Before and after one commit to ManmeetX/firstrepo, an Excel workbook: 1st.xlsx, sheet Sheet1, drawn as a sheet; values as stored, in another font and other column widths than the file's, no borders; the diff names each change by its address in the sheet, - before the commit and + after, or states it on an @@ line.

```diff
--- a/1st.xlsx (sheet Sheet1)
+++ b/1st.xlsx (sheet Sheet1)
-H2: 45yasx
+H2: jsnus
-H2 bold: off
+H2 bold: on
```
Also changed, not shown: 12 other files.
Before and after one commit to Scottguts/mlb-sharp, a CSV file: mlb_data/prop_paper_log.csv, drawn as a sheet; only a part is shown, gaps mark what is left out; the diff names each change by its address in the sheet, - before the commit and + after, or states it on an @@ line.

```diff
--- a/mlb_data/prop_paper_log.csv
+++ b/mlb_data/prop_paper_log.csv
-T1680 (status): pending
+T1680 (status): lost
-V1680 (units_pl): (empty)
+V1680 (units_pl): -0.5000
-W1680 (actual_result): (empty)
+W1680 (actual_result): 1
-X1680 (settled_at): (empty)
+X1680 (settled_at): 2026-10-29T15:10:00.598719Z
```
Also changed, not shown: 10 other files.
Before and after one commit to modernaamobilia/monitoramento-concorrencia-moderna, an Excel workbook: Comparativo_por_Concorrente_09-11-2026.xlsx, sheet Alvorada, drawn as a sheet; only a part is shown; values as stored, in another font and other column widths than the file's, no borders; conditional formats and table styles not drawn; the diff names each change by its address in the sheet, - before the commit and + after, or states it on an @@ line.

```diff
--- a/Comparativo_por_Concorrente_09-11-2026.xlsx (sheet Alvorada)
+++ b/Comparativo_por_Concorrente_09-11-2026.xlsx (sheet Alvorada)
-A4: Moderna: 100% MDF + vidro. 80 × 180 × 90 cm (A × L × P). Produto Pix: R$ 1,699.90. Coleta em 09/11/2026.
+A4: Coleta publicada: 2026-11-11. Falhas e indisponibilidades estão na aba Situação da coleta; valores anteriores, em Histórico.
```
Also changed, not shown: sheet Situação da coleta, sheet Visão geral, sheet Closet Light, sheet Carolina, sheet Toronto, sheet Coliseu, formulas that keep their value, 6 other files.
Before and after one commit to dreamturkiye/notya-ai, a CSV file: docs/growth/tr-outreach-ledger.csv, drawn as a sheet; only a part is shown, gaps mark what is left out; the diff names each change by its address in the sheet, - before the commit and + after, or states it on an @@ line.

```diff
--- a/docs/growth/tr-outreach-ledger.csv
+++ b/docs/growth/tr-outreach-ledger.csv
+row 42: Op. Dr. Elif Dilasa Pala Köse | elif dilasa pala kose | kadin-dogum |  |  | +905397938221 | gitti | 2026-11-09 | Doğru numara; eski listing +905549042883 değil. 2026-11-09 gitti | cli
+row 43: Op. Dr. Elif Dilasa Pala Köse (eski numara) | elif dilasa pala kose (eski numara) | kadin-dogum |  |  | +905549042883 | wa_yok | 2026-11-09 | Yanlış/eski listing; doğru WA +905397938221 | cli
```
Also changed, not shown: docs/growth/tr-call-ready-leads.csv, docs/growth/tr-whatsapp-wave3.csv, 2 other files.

PROBLEM DESCRIPTION:
Exact copies of all entries are what's needed here.

ANSWER BELOW:
Before and after one commit to ManmeetX/firstrepo, an Excel workbook: 1st.xlsx, sheet Sheet1, drawn as a sheet; values as stored, in another font and other column widths than the file's, no borders; the diff names each change by its address in the sheet, - before the commit and + after, or states it on an @@ line.

```diff
--- a/1st.xlsx (sheet Sheet1)
+++ b/1st.xlsx (sheet Sheet1)
-H2: 45yasx
+H2: jsnus
-H2 bold: off
+H2 bold: on
```
Also changed, not shown: 12 other files.
Before and after one commit to Scottguts/mlb-sharp, a CSV file: mlb_data/prop_paper_log.csv, drawn as a sheet; only a part is shown, gaps mark what is left out; the diff names each change by its address in the sheet, - before the commit and + after, or states it on an @@ line.

```diff
--- a/mlb_data/prop_paper_log.csv
+++ b/mlb_data/prop_paper_log.csv
-T1680 (status): pending
+T1680 (status): lost
-V1680 (units_pl): (empty)
+V1680 (units_pl): -0.5000
-W1680 (actual_result): (empty)
+W1680 (actual_result): 1
-X1680 (settled_at): (empty)
+X1680 (settled_at): 2026-10-29T15:10:00.598719Z
```
Also changed, not shown: 10 other files.
Before and after one commit to modernaamobilia/monitoramento-concorrencia-moderna, an Excel workbook: Comparativo_por_Concorrente_09-11-2026.xlsx, sheet Alvorada, drawn as a sheet; only a part is shown; values as stored, in another font and other column widths than the file's, no borders; conditional formats and table styles not drawn; the diff names each change by its address in the sheet, - before the commit and + after, or states it on an @@ line.

```diff
--- a/Comparativo_por_Concorrente_09-11-2026.xlsx (sheet Alvorada)
+++ b/Comparativo_por_Concorrente_09-11-2026.xlsx (sheet Alvorada)
-A4: Moderna: 100% MDF + vidro. 80 × 180 × 90 cm (A × L × P). Produto Pix: R$ 1,699.90. Coleta em 09/11/2026.
+A4: Coleta publicada: 2026-11-11. Falhas e indisponibilidades estão na aba Situação da coleta; valores anteriores, em Histórico.
```
Also changed, not shown: sheet Situação da coleta, sheet Visão geral, sheet Closet Light, sheet Carolina, sheet Toronto, sheet Coliseu, formulas that keep their value, 6 other files.
Before and after one commit to dreamturkiye/notya-ai, a CSV file: docs/growth/tr-outreach-ledger.csv, drawn as a sheet; only a part is shown, gaps mark what is left out; the diff names each change by its address in the sheet, - before the commit and + after, or states it on an @@ line.

```diff
--- a/docs/growth/tr-outreach-ledger.csv
+++ b/docs/growth/tr-outreach-ledger.csv
+row 42: Op. Dr. Elif Dilasa Pala Köse | elif dilasa pala kose | kadin-dogum |  |  | +905397938221 | gitti | 2026-11-09 | Doğru numara; eski listing +905549042883 değil. 2026-11-09 gitti | cli
+row 43: Op. Dr. Elif Dilasa Pala Köse (eski numara) | elif dilasa pala kose (eski numara) | kadin-dogum |  |  | +905549042883 | wa_yok | 2026-11-09 | Yanlış/eski listing; doğru WA +905397938221 | cli
```
Also changed, not shown: docs/growth/tr-call-ready-leads.csv, docs/growth/tr-whatsapp-wave3.csv, 2 other files.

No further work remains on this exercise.